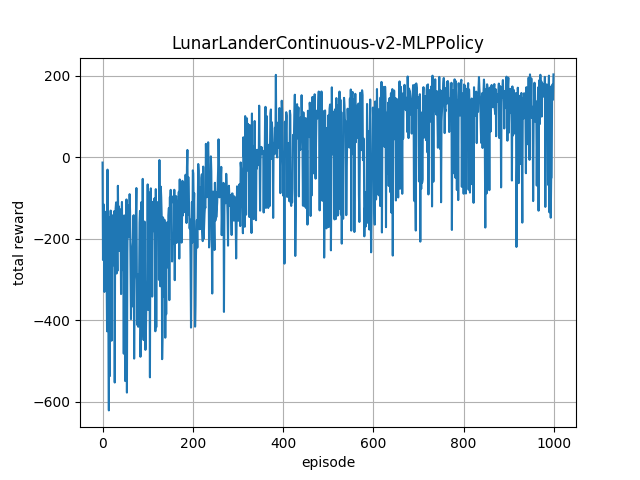
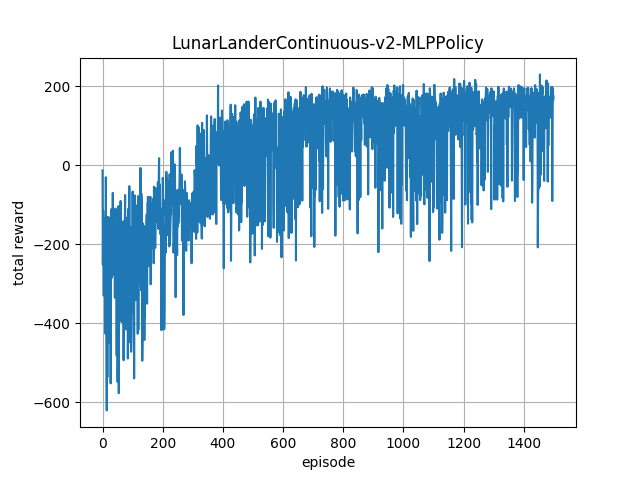
Tru new hyperparameter.

diff --git a/rl_toolbox/policy/shared.py b/rl_toolbox/policy/shared.py
@@ -57,20 +57,20 @@ class VAEPolicy(nn.Module):
         self.log_std_head = nn.Parameter(torch.zeros(output_shape[0]))
         self.value_head = nn.Linear(z_size, 1)
 
-        self.mean_head.apply(orthogonal_init([nn.Linear], 'linear'))
-        self.value_head.apply(orthogonal_init([nn.Linear], 'linear'))
+        # self.mean_head.apply(orthogonal_init([nn.Linear], 'linear'))
+        # self.value_head.apply(orthogonal_init([nn.Linear], 'linear'))
 
     def forward(self, x):
         with torch.no_grad():
             feature, _, _ = self.visual.encode(x)
 
-        mean = self.mean_head(feature)
+        mean = self.mean_head(feature.detach())
         std = self.log_std_head.expand_as(mean).exp()
 
         self.pd = Normal(mean, std)
         action = self.pd.sample() if self.training else mean
 
-        value = self.value_head(feature)
+        value = self.value_head(feature.detach())
 
         return action, value
 
@@ -123,7 +123,7 @@ class VAELSTMPolicy(nn.Module):
 
     @property
     def num_steps(self):
-        return 1
+        return 8
 
     @property
     def recurrent(self):
@@ -146,7 +146,7 @@ class CNNPolicy(nn.Module):
         self.mean_head = nn.Linear(size, output_shape[0])
         self.log_std_head = nn.Parameter(torch.zeros(output_shape[0]))
         self.value_head = nn.Linear(size, 1)
-        #
+
         # self.cnn.apply(orthogonal_init([nn.Linear], 'relu'))
         # self.mean_head.apply(orthogonal_init([nn.Linear], 'linear'))
         # self.value_head.apply(orthogonal_init([nn.Linear], 'linear'))
@@ -209,7 +209,7 @@ class CNNLSTMPolicy(nn.Module):
 
     @property
     def num_steps(self):
-        return 4
+        return 8
 
     @property
     def recurrent(self):
@@ -306,7 +306,7 @@ class MLPLSTMPolicy(nn.Module):
 
     @property
     def num_steps(self):
-        return 4
+        return 8
 
     @property
     def recurrent(self):

diff --git a/05_train_combined_policy.py b/05_train_combined_policy.py
@@ -1,31 +1,33 @@
 from rl_toolbox import Runner
 from rl_toolbox.agent import PPOAgent
-from rl_toolbox.policy import VAEPolicy, VAELSTMPolicy
+from rl_toolbox.policy import VAEPolicy
 
 
 def main():
-    for i in range(2, 12, 2):
-        runner = Runner(
-            'CarRacing-v0',
-            PPOAgent,
-            VAEPolicy,
-            record_data=False,
-            data_path=None,
-            save=True,
-            load=(i > 2),
-            weight_path='./weights/')
-
-        runner.run({'abs_output_limit': i / 10}, num_episode=500, continue_plot=(i < 12))
+    # for i in range(4, 12, 2):
+    #     runner = Runner(
+    #         'CarRacing-v0',
+    #         PPOAgent,
+    #         VAEPolicy,
+    #         record_data=False,
+    #         data_path=None,
+    #         save=True,
+    #         load=(i > 4),
+    #         weight_path='./weights/')
+    #
+    #     runner.run(abs_output_limit=[1, i / 10, 1], num_episode=100, continue_plot=(i < 12))
 
     runner = Runner(
         'CarRacing-v0',
         PPOAgent,
-        VAELSTMPolicy,
-        save=True,
+        VAEPolicy,
+        record_data=False,
+        data_path=None,
+        save=False,
         load=True,
         weight_path='./weights/')
 
-    runner.run()
+    runner.run(abs_output_limit=[1, 0.6, 1],num_episode=500)
 
 
 if __name__ == '__main__':

diff --git a/01_train_cnn_policy.py b/01_train_cnn_policy.py
@@ -1,33 +1,33 @@
 from rl_toolbox import Runner
 from rl_toolbox.agent import PPOAgent
-from rl_toolbox.policy import CNNLSTMPolicy, CNNPolicy
+from rl_toolbox.policy import CNNPolicy
 
 
 def main():
-    for i in range(2, 12, 2):
-        runner = Runner(
-            'CarRacing-v0',
-            PPOAgent,
-            CNNPolicy,
-            record_data=False,
-            data_path=None,
-            save=True,
-            load=(i > 2),
-            weight_path='./weights/')
-
-        runner.run(abs_output_limit=[1, i / 10, 1], num_episode=i * 100, continue_plot=(i < 12))
+    # for i in range(4, 12, 2):
+    #     runner = Runner(
+    #         'CarRacing-v0',
+    #         PPOAgent,
+    #         CNNPolicy,
+    #         record_data=False,
+    #         data_path=None,
+    #         save=True,
+    #         load=(i > 4),
+    #         weight_path='./weights/')
+    #
+    #     runner.run(abs_output_limit=[1, i / 10, 1], num_episode=100, continue_plot=(i < 12))
 
     runner = Runner(
         'CarRacing-v0',
         PPOAgent,
-        CNNLSTMPolicy,
+        CNNPolicy,
         record_data=False,
         data_path=None,
         save=True,
         load=False,
         weight_path='./weights/')
 
-    runner.run()
+    runner.run(abs_output_limit=[1, 0.6, 1],num_episode=500)
 
 
 if __name__ == '__main__':

diff --git a/test_mlp_ppo.py b/test_mlp_ppo.py
@@ -1,22 +1,21 @@
 from rl_toolbox import Runner
 from rl_toolbox.agent import PPOAgent
-from rl_toolbox.policy import MLPLSTMPolicy, MLPPolicy
+from rl_toolbox.policy import MLPPolicy
 
 
 def main():
-    for policy_fn in (MLPPolicy, MLPLSTMPolicy):
-        runner = Runner(
-            'LunarLanderContinuous-v2',
-            PPOAgent,
-            policy_fn,
-            record_data=False,
-            data_path=None,
-            save=True,
-            load=False,
-            weight_path='./weights/')
+    runner = Runner(
+        'LunarLanderContinuous-v2',
+        PPOAgent,
+        MLPPolicy,
+        record_data=False,
+        data_path=None,
+        save=True,
+        load=False,
+        weight_path='./weights/')
 
-        runner.run(num_episode=1000)
-        # runner.run({'use_gpu': False}, num_episode=1000)  # For debug.
+    runner.run(num_episode=2000)
+    # runner.run({'use_gpu': False}, num_episode=1000)  # For debug.
 
 
 if __name__ == '__main__':

diff --git a/rl_toolbox/agent/ppo.py b/rl_toolbox/agent/ppo.py
@@ -13,12 +13,12 @@ class PPOAgent(Agent):
         default_kwargs = {
             'train': True,
             'use_gpu': True,
-            'horizon': 512,
-            'buffer_size': 4,
-            'lr': 3e-4,
-            'num_epoch': 10,
-            'batch_size': 64,
-            'clip_range': 0.2,
+            'horizon': 128,
+            'buffer_size': 8,
+            'lr': 2.5e-4,
+            'num_epoch': 3,
+            'batch_size': 32*8,
+            'clip_range': 0.1,
             'vf_coeff': 1,
             'discount_factor': 0.99,
             'gae_parameter': 0.95,

diff --git a/04_convert_weights.py b/04_convert_weights.py
@@ -17,10 +17,12 @@ parser.add_argument('--out-path', type=str, default='./weights/', metavar='N',
 
 args = parser.parse_args()
 
+print('Make VAELSTMPolicy weights.')
 model = VAELSTMPolicy((96, 96, 3), (3,))
 model.visual.load_state_dict(torch.load(args.vae_path))
 torch.save(model.state_dict(), args.out_path + model.name + '_weights.pth')
 
+print('Make VAEPolicy weights.')
 model = VAEPolicy((96, 96, 3), (3,))
 model.visual.load_state_dict(torch.load(args.vae_path))
 torch.save(model.state_dict(), args.out_path + model.name + '_weights.pth')

diff --git a/rl_toolbox/runner.py b/rl_toolbox/runner.py
@@ -88,7 +88,6 @@ class Runner(object):
                 if d:
                     reward_history.append(total_reword)
                     print('--------------------------------------')
-                    print('- PID:{}'.format(os.getpid()))
                     print('- Done.\tEpisode:{}\tStep:{}'.format(episode, step))
                     print('- Total reward:\t{:.6}'.format(total_reword))
                     if self.save and ((episode + 1) % save_interval == 0):

diff --git a/README.md b/README.md
@@ -6,27 +6,24 @@ Try to implement some RL related algorithm in PyTorch.
 
 | VAE
 |-----
-| <img src="image/vae_reconstruction.png"/>
+| <img src="image/vae_reconstruction_15.png"/>
 
 ### 1.1 LunarLanderContinuous
 
-| MLP policy | MLP LSTM policy
-|------------|----------------
-| <img src="image/LunarLanderContinuous-v2-MLPPolicy.png" width="300"/> | <img src="image/LunarLanderContinuous-v2-MLPLSTMPolicy.png" width="300"/>
+| MLP policy
+|-----------
+| <img src="image/LunarLanderContinuous-v2-MLPPolicy.png" width="300"/>
 
 ### 1.2 CarRacing
 
-| CNN policy | CNN LSTM policy
-|------------|-----------------
-| <img src="image/CarRacing-v0-CNNPolicy.png" width="300"/> | <img src="image/CarRacing-v0-CNNLSTMPolicy.png" width="300"/>
+| CNN policy
+|-----------
+| <img src="image/CarRacing-v0-CNNPolicy.png" width="300"/>
 
 | Visual policy
-|---------------------
+|--------------
 | <img src="image/" width="300"/>
 
-| Visual Memory policy
-|---------------------
-| <img src="image/" width="300"/>
 
 
 ## 2. Setup
@@ -84,6 +81,8 @@ Make LSTM better(or correct).
 [openai/baselines](https://github.com/openai/baselines)
 
 [World Models](https://worldmodels.github.io/)
+
+[Training-PPO](https://github.com/Unity-Technologies/ml-agents/blob/master/docs/Training-PPO.md)
 
 ## License
 This project is released under MIT License. Please review [License](LICENSE) file for more details.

------------------------------------------------------------

Your goal:
Check each line of the listing above for the string "parser", then give how many lines have it. No other text.

Solution to this exercise:
2